The pandemic has not deterred community mobilization against gentrification in Mile End
Montrealers lined up outside S.W. Welch Bookseller in the Mile End on March 13 to participate in a read-in after commercial landlord Shiller Lavy Realties attempted to raise the store’s rent by 150 per cent, which would have forced it to close.
The bookstore successfully avoided the rent increase for now following public outcry, but the future of small businesses in the neighbourhood remains in question.
The protest was named “Does anybody buy books today?” in reference to co-owner Danny Lavy shifting blame away from Shiller Lavy Realties for increasing the rent when speaking to the Montreal Gazette. The company has since backed down from their initial attempt to increase rent for the bookstore and agreed to a two-year lease extension at a reduced rate.
On the Mile End Assemble Facebook page, the group refers to Danny Lavy as a “parasitic developer.” The community organization claims Lavy is attempting to rob them of their neighbourhood.
“I am here in solidarity with those most vulnerable to the crushing economic reality that is changing the pace of our neighbourhood far too rapidly,” said Patricia Bouschel, an organizer from Mile End Ensemble told The Link.
“It’s more than a bookstore to me. It represents the culture of the Mile End.” — Ashley Opheim

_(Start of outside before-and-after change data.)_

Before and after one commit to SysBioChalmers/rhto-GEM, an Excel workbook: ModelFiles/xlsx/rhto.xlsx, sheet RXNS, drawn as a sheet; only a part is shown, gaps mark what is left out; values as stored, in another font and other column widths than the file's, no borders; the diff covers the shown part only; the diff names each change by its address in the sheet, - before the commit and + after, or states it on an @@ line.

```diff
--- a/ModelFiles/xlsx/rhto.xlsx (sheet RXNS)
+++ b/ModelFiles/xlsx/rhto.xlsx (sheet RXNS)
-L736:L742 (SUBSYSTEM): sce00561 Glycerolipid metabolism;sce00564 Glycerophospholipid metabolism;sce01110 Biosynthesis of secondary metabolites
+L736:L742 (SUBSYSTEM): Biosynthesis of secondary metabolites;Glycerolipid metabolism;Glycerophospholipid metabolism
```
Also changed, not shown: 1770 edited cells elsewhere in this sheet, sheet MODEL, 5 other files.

Bouschel explained Mile End Ensemble’s original goal was to protest against the attempted rent increase. “Since then, he has caved because of the public pressure,” she added.
According to Bouschel the problem is greater than what happened to S.W. Welch Bookseller. She told The Link that Mile End Ensemble wants better rent control in general, for both tenants in residential spaces and commercial spaces like S.W. Welch Bookseller.

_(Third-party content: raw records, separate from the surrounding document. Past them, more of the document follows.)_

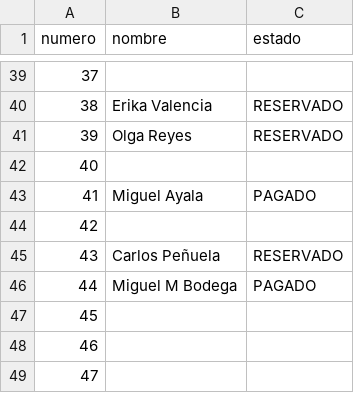
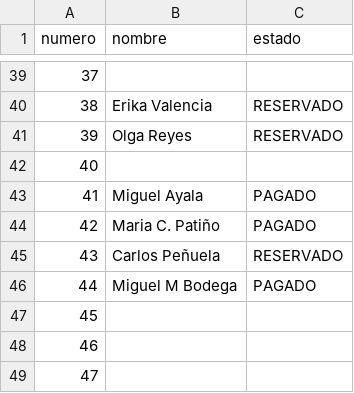
Before and after one commit to SarithPenuelaM/Rifa, a CSV file: rifa.csv, drawn as a sheet; only a part is shown, gaps mark what is left out.

Commit message:
Update rifa.csv

```diff
--- a/rifa.csv
+++ b/rifa.csv
@@ -43,3 +43,3 @@ numero,nombre,estado
 41,Miguel Ayala,PAGADO
-42,,
+42,Maria C. Patiño,PAGADO
 43,Carlos Peñuela,RESERVADO
```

To Bouschel, the way real estate companies are manipulating rent for commercial spaces has an impact on property value and tenant’s security in the Mile End neighbourhood.
“It’s more than a bookstore to me. It represents the culture of the Mile End,” said Ashley Opheim, member of Mile End Ensemble and Concordia alumna. Opheim decided to participate in the community organization because she was seeing the Mile End being “taken away from the people” and becoming more corporate.
She has lived in the Mile End for 12 years and was particularly upset about what happened to S.W. Welch Bookseller because it was the first place she went to when she moved here, and she met a lot of amazing people through the space.
Trevor Kjorlien is a member of Mile End Ensemble, and got involved in the community organization because when he moved into the neighbourhood 12 years ago he was able to find affordable rent and meet his basic needs. He said this was being threatened by landlords like Shiller Lavy and wanted to organize and preserve the neighbourhood he has come to call home.
“It hurts me personally,” Kjorlien said. “It hurts Montreal as a city. This is one of the coolest, most interesting neighbourhoods in North America.”